> [What the exercise asks]:
Among the records below, find each line that includes the string "includegraphics" and copy it.

=== Begin Enclosure ===

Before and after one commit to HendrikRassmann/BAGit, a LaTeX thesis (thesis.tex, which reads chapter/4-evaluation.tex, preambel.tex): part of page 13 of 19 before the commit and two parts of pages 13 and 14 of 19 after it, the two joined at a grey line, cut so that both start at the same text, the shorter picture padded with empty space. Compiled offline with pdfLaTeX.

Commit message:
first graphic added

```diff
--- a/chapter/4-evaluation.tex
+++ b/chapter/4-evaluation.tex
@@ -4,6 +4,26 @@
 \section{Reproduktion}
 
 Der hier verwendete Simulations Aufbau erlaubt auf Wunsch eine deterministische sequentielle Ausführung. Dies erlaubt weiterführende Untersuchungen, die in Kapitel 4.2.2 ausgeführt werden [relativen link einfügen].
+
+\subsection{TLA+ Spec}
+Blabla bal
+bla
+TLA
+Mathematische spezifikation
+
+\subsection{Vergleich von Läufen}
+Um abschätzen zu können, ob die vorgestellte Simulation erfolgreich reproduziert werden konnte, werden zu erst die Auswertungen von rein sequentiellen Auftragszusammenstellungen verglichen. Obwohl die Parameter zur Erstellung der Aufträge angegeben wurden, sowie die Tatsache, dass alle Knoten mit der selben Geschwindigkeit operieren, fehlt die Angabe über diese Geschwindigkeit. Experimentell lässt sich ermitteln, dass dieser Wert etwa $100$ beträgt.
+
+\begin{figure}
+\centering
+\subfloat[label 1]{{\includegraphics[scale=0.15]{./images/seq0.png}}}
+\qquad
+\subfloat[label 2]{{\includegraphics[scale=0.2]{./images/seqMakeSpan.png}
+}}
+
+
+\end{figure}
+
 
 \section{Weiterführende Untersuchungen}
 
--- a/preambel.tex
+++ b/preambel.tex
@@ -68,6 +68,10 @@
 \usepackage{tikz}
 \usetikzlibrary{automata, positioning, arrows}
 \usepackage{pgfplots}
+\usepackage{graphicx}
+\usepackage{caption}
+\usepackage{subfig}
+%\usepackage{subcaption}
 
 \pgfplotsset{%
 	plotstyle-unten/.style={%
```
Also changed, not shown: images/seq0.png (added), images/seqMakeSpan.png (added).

=== End Enclosure ===

> [Response box]:
+\subfloat[label 1]{{\includegraphics[scale=0.15]{./images/seq0.png}}}
+\subfloat[label 2]{{\includegraphics[scale=0.2]{./images/seqMakeSpan.png}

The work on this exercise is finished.